Wikimedia

Fight disinformation: Sign up for the free Mother Jones Daily newsletter and follow the news that matters.


Guess what? Those endless fields of corn, soybeans, or alfalfa are not the thriftiest way to farm. Not in dollar terms. Not in environmental terms. So why are continuous and no-till farming still such staples in American agriculture? Because you & I subsidize them with our tax dollars. Farm welfare for the corporate farm.

A 13-year study out of the University of Wisconsin assessed pastures planted with multiple crop species, as well as organic fields, and compared them to conventional alfalfa and corn farms at two sites in southern Wisconsin from 1993 to 2006.

The simple conclusion: Diversified systems were more profitable than monocropping and organic systems were more profitable than the Midwestern standards of continuous corn, no-till corn, no-till soybeans, and intensively managed alfalfa.

Even adding risk premiums into the equation did not give monoculture the edge expected by the researchers. Bottom line: monoculture is riskier and less profitable than organic and rotational farming.

The authors’ advice: Government support of monoculture is outdated and should be shifted to programs that promote crop rotations and organic farming practices.

When that happens—you know what?—we’ll all be able to afford food that is better for us and better for the planet. Let’s go, Thomas J. Vilsack, Secretary of the US Department of Agriculture, hailing from Iowa, land of the newly progressive. Lead the way.

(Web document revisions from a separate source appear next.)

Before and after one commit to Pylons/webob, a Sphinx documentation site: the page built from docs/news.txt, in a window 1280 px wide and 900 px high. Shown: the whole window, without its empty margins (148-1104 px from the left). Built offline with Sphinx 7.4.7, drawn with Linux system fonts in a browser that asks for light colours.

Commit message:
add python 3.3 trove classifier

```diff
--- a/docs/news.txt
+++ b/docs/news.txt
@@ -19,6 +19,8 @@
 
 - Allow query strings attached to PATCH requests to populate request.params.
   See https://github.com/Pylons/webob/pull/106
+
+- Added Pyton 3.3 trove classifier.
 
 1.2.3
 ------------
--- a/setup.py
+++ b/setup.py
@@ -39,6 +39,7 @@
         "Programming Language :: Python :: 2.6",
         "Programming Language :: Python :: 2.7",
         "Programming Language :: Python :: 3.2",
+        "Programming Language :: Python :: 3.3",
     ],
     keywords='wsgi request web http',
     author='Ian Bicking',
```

TIME IS RUNNING OUT!

We have an ambitious $350,000 online fundraising goal this month and it's truly crunch time: About 15 percent of our yearly online giving usually comes in during the final week of the year, and in "No Cute Headlines or Manipulative BS," we explain why we simply can't afford to come up short right now.

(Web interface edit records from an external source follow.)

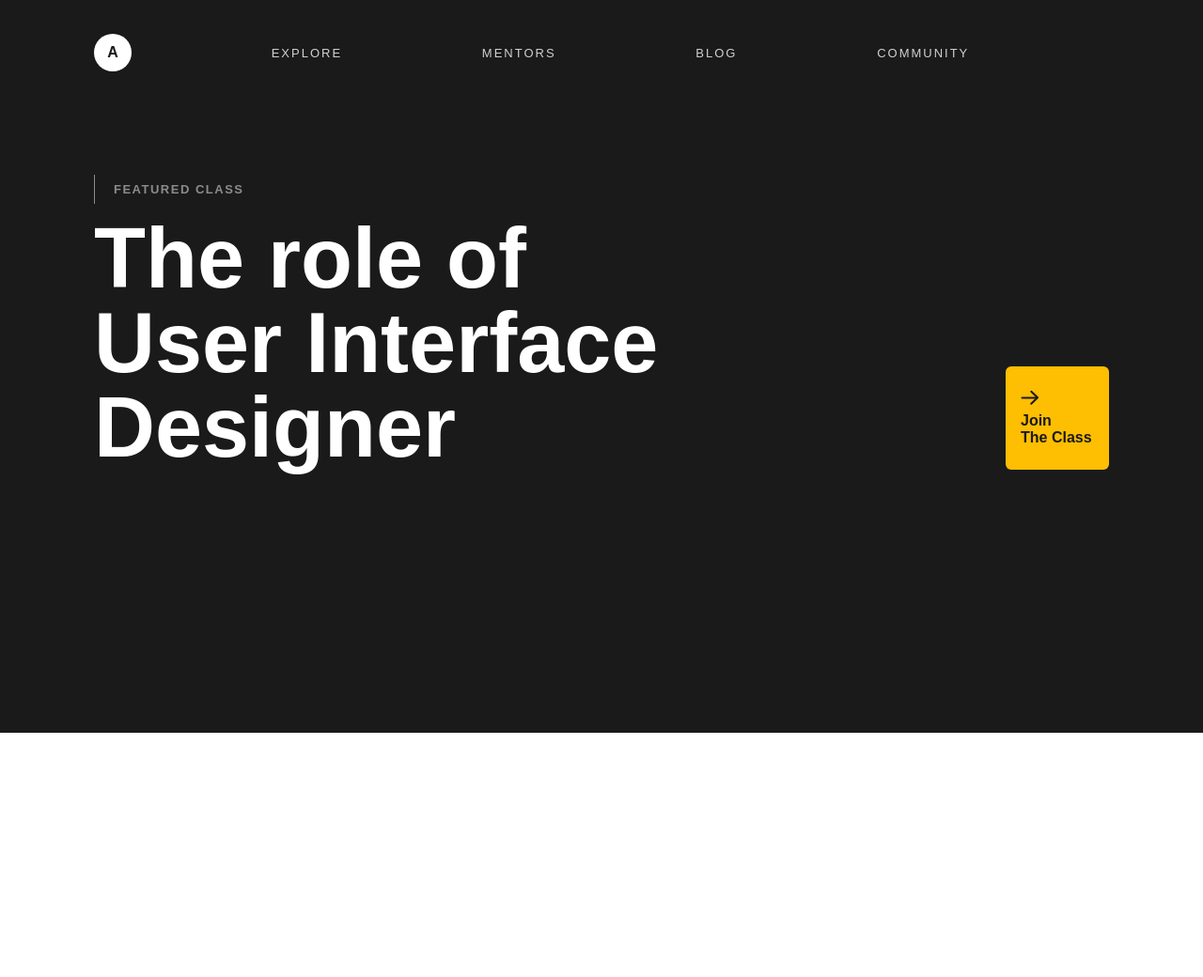
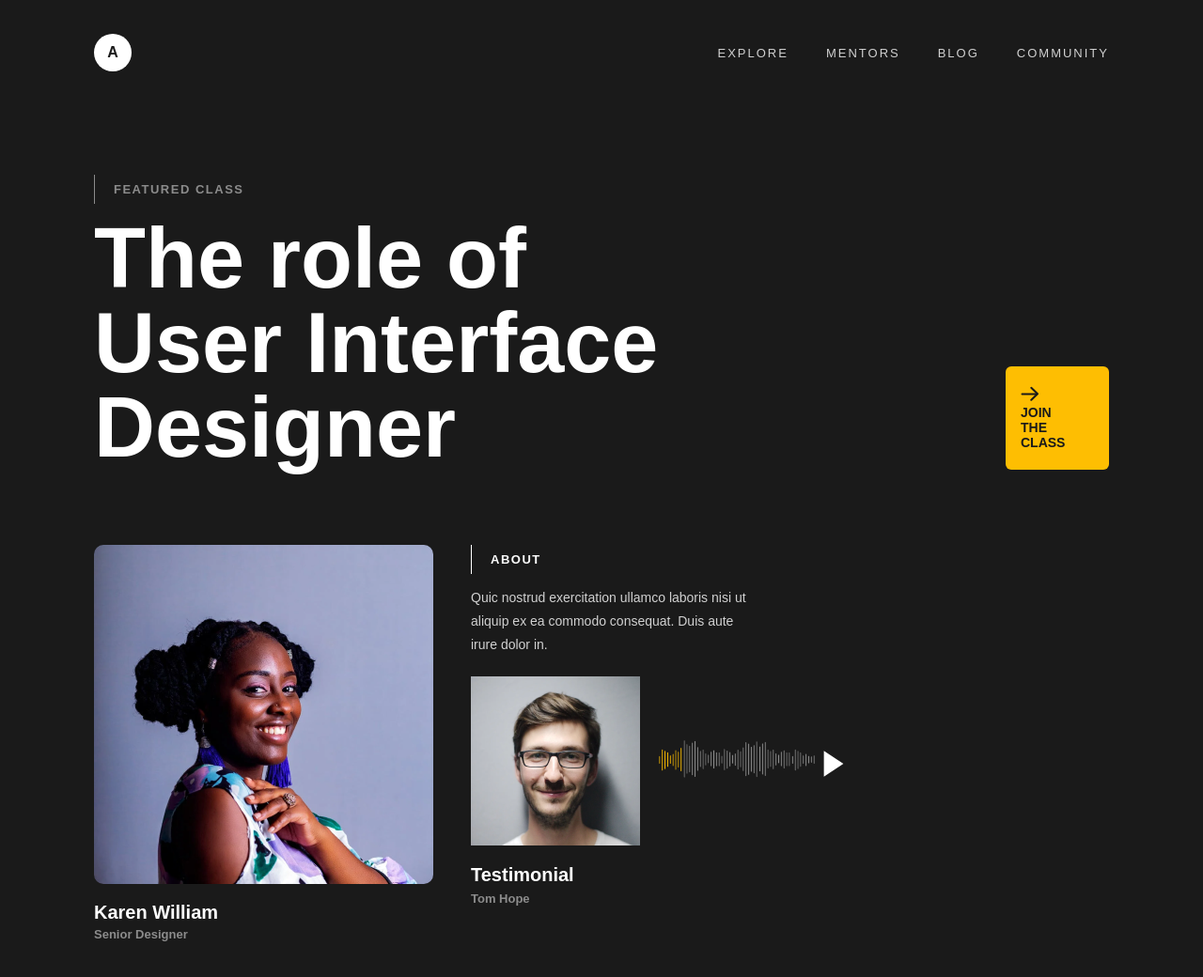
Before and after one commit to ChocoPichu/project-7---new-module, a plain HTML site: page index.html in a window 1280 px wide. Shown: the whole page at 94% size. Before the commit the page ends 800 px from the top, so only its background shows below. Drawn offline with Linux system fonts and the light colour scheme.

Commit message:
+ section 2

```diff
--- a/index.html
+++ b/index.html
@@ -1,43 +1,60 @@
 <!DOCTYPE html>
 <html lang="en">
 <head>
-    <meta charset="UTF-8">
-    <meta name="viewport" content="width=device-width, initial-scale=1.0">
-    <title>Document</title>
-    <link rel="stylesheet" href="./style.css">
+  <meta charset="UTF-8" />
+  <meta name="viewport" content="width=device-width, initial-scale=1.0"/>
+  <title>UI Designer Class</title>
+  <link rel="stylesheet" href="./style.css"/>
 </head>
 <body>
   <header class="header">
     <div class="container">
       <nav class="navigation">
-            <a href="" class="logo">A</a>
+        <a href="#" class="logo">A</a>
         <ul class="navigation-holder">
-
-                <li class="nav-links">
-                    <a href="#">Explore</a>
-                </li>
-                <li class="nav-links">
-                    <a href="#">Mentors</a>
-                </li>
-                <li class="nav-links">
-                    <a href="#">Blog</a>
-                </li>
-                <li class="nav-links">
-                    <a href="#">Community</a>
-                </li>
-
+          <li class="nav-links"><a href="#">Explore</a></li>
+          <li class="nav-links"><a href="#">Mentors</a></li>
+          <li class="nav-links"><a href="#">Blog</a></li>
+          <li class="nav-links"><a href="#">Community</a></li>
         </ul>
       </nav>
 
       <section class="header-title">
         <span class="header-subtitle-text">featured class</span>
         <h1 class="header-title-text">The role of User Interface Designer</h1>
-
-
         <a href="#" class="join">
-                <img src="./img/icons/arrow.svg" alt="">
+          <img src="./img/icons/arrow.svg" alt="arrow"/>
           <span class="join-text">Join <br> The Class</span>
         </a>
+      </section>
+
+      <section class="header-info-block">
+        <div class="card-info">
+          <img src="./img/girl-avatar.png" alt="avatar" class="card-info-img"/>
+          <h2 class="info-title">Karen William</h2>
+          <span class="info-subtitle">Senior Designer</span>
+        </div>
+
+        <div class="card-about">
+          <div class="about-text-wrapper">
+            <span class="about-subtitle-text">About</span>
+            <p class="about-desc">
+              Quic nostrud exercitation ullamco laboris nisi ut aliquip ex ea commodo consequat.
+              Duis aute irure dolor in.
+            </p>
+          </div>
+          <div class="audio-block">
+            <img src="./img/man-avatar.png" alt="testimonial"/>
+            <div class="audio-container">
+              <img src="./img/audio.png" alt="audio track" class="audio-track"/>
+              <a href="#" class="play-btn">
+                <img src="./img/icons/play.svg" alt="play button"/>
+              </a>
+            </div>
+          </div>
+          <h2 class="about-title">Testimonial</h2>
+          <span class="about-subtitle">Tom Hope</span>
+        </div>
       </section>
     </div>
   </header>
--- a/style.css
+++ b/style.css
@@ -3,7 +3,6 @@
   box-sizing: border-box;
   font-family: Arial, Helvetica, sans-serif;
 }
-
 
 .container {
   max-width: 1080px;
@@ -37,13 +36,11 @@
 
 .navigation-holder {
   list-style-type: none;
-    padding: 0;
   display: flex;
-    flex-grow: 1;
-    justify-content: space-evenly;
+  gap: 40px;
 }
 
-.nav-links a{
+.nav-links a {
   text-decoration: none;
   color: #d1d1d1;
   text-transform: uppercase;
@@ -94,3 +91,92 @@
   font-weight: bold;
   border-radius: 6px;
 }
+
+.join-text {
+  font-size: 14px;
+  text-transform: uppercase;
+  font-weight: bold;
+}
+
+.header-info-block {
+  display: flex;
+  justify-content: space-between;
+  margin-top: 60px;
+  gap: 40px;
+}
+
+.card-info {
+  max-width: 361px;
+}
+
+.card-info-img {
+  width: 100%;
+  border-radius: 10px;
+}
+
+.info-title {
+  font-size: 20px;
+  font-weight: bold;
+  color: white;
+  margin-top: 15px;
+}
+
+.info-subtitle {
+  font-size: 13px;
+  color: #8c8c8c;
+  font-weight: bold;
+  display: block;
+  margin-top: 4px;
+}
+
+.card-about {
+  flex-grow: 1;
+}
+
+.about-subtitle-text {
+  display: inline-block;
+  border-left: 1px solid white;
+  padding: 8px 0 8px 20px;
+  color: white;
+  font-weight: bold;
+  text-transform: uppercase;
+  font-size: 13px;
+  letter-spacing: 1.5px;
+  margin-bottom: 13px;
+}
+
+.about-desc {
+  color: #d1d1d1;
+  max-width: 300px;
+  font-size: 14px;
+  line-height: 1.8;
+  margin-bottom: 20px;
+}
+
+.audio-block {
+  display: flex;
+  align-items: center;
+  gap: 20px;
+  margin-bottom: 20px;
+}
+
+.audio-track {
+  height: 40px;
+}
+
+.play-btn img {
+  width: 30px;
+  height: 30px;
+}
+
+.about-title {
+  font-size: 20px;
+  color: white;
+  margin-bottom: 4px;
+}
+
+.about-subtitle {
+  font-size: 13px;
+  color: #8c8c8c;
+  font-weight: bold;
+}
```
Lines whose indentation alone changed are shown as unchanged.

The bottom line: Corporations and powerful people with deep pockets will never sustain the type of journalism Mother Jones exists to do. And advertising or profit-driven ownership groups will never make time-intensive, in-depth reporting viable.

That's why donations big and small make up 74 percent of our budget this year. There is no backup to keep us going, no alternate revenue source, no secret benefactor. If readers don’t donate, we won’t be here. It's that simple.

And if you can help us out with a donation right now, all online gifts will be matched thanks to an incredibly generous matching gift pledge.

payment methods

TIME IS RUNNING OUT!

We have an ambitious $350,000 online fundraising goal this month and it's truly crunch time: About 15 percent of our yearly online giving usually comes in during the final week of the year, and in "No Cute Headlines or Manipulative BS," we explain why we simply can't afford to come up short right now.

The bottom line: Corporations and powerful people with deep pockets will never sustain the type of journalism Mother Jones exists to do. And advertising or profit-driven ownership groups will never make time-intensive, in-depth reporting viable.

That's why donations big and small make up 74 percent of our budget this year. There is no backup to keep us going, no alternate revenue source, no secret benefactor. If readers don’t donate, we won’t be here. It's that simple.

And if you can help us out with a donation right now, all online gifts will be matched thanks to an incredibly generous matching gift pledge.

payment methods

We Recommend

Latest

Sign up for our free newsletter

Subscribe to the Mother Jones Daily to have our top stories delivered directly to your inbox.

Get our award-winning magazine

Save big on a full year of investigations, ideas, and insights.

Subscribe

Support our journalism

Help Mother Jones' reporters dig deep with a tax-deductible donation.

Donate